Even so, nothing is more perfectly suited for summer dining and drinking than these five new spots, where you can relax inside or out.
FM Kitchen and Bar, 1112 Shepherd
There’s been a big shift to more casual dining,” Hildebrand says. It’s a sunny, breezy day in his brand new restaurant, FM Kitchen and Bar in the Heights. In fact, it’s opening day, but the chef is calm and collected. A woman and her two young kids trickle in, looking for lunch. “You can see it all over America. In New York, and definitely here in Houston.”
Hildebrand closed his fine dining establishment, Triniti, in January 2017 to the shock of the dining community and the restaurant’s regulars, but if there’s any inkling of regret, it remains rather untraceable when he speaks of its closure, shrugging it off with a smile and a kitchen towel slung over his shoulder. He has on an FM Kitchen apron with an FM Kitchen shirt underneath, no button-up required.
Staff buzzes about him. A designer takes measurements for the bocce ball rules signage. A chalkboard notes a few specials. The menu boasts burgers, fried chicken, Salisbury pork chops.

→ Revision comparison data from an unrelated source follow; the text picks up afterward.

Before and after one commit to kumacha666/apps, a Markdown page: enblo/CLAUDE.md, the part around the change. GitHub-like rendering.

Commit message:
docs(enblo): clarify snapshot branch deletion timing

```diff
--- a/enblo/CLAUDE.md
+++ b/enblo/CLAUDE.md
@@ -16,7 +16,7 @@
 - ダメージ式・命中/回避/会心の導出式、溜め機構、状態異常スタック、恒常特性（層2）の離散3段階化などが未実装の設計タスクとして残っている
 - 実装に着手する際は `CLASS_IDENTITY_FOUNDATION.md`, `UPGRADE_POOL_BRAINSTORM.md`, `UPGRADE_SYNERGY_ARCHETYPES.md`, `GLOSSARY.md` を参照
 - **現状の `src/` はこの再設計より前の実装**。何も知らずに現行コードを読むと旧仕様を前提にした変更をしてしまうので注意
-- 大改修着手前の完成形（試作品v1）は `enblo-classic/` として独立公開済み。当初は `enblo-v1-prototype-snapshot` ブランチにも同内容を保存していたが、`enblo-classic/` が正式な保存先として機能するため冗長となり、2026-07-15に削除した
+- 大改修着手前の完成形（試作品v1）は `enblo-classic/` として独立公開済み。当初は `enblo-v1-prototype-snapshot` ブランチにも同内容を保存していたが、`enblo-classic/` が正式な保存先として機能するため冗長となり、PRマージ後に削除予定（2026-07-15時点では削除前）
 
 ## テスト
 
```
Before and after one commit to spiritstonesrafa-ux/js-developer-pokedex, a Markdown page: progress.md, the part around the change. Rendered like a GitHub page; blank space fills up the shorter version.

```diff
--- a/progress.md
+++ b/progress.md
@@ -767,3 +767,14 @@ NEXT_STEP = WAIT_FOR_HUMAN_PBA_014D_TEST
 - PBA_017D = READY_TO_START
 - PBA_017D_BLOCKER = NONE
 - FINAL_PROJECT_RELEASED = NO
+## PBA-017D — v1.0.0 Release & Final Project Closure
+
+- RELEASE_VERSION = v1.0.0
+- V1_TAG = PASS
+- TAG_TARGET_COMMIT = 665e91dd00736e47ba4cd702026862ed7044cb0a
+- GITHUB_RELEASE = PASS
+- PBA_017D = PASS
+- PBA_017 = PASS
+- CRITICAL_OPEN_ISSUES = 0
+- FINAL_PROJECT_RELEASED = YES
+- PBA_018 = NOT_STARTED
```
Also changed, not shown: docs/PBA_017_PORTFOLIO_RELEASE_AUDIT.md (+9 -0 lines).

It’s a far cry from the tasting menu at Triniti, a spot that he in fact first turned to New York for inspiration in opening. Chef Daniel Humm’s highly acclaimed 11 Madison Park and Jean-Georges Vongerichten’s ABC Kitchen were two major influences. There weren’t really restaurants in Houston doing that sort of seasonal-tasting, menu-driven dining at the time, he says. “In a way, we were one of the first spots like that to open. When we opened it was just Tony’s and Mark’s. Then within 12 months came Underbelly, Pax, The Pass, Uchi. They just kept coming.”
They still do — high-end dim sum eatery Yauatcha opened just last month in The Galleria, and an upscale Israeli steakhouse, Doris Metropolitan, was announced for the Triniti space itself — and Hildebrand is quick to point out that Triniti’s closure may not be the harbinger of doom that some people want it to be, emblematic of some fine dining bubble that’s about to burst.
“Honestly, we got hit hard by that road construction on Shepherd,” he says. “It was bad. Once you’re off people’s radar, that’s it.”
Hildebrand decided to turn his attention to the FM Kitchen space, which his business partner owns, and bank on a more casual concept that’s family friendly. “Even at these Michelin-starred places in New York you’re now seeing chefs leave to go make pasta or something,” he jokes.
That doesn’t mean preparing a menu of comfort food favorites isn’t as difficult as busting out a nightly tasting menu. “People have ideas about what a burger or fried chicken is. It has to be executed perfectly. There’s a lot that goes into prep.”
His burger actually garnered attention during its debut on Triniti’s bar menu, and in fact, Hildebrand had originally planned to open a burger restaurant inspired by Shake Shack, but realized that FM could allow for much more. The menu reads like the best hits for day drinking accompaniments — queso, frito pie, tots — and the bar itself is ready for high volume with both beer and cocktails on tap, and affordable wines at $7 a glass.
The space is a former graphic shop that was more recently known as a graffiti landmark. Colorful bricks salvaged from the building’s previous life line the entrance and walkways. There’s a graffiti mural in the yard. Another heading to the bar area, and the restaurant space itself has huge warehouse-style windows that roll open, which give it all an open, laid-back feel.
FM Kitchen will likely be known for much more than its burgers. Wonky Power Records is booking live music and DJs for the weekends. Even now, a toddler makes a break for the yard, aiming for the cornhole beanbags.
“I look at it this way,” Hildebrand says. “I live in Oak Forest. I have kids. There are a lot of people who want to bring the family and enjoy some drinks and food. It’s a thing now.”
If you’re not into that family thing, there’s still another gem to look forward to here.
“The smoked ribs are an unexpected hit,” Hildebrand says.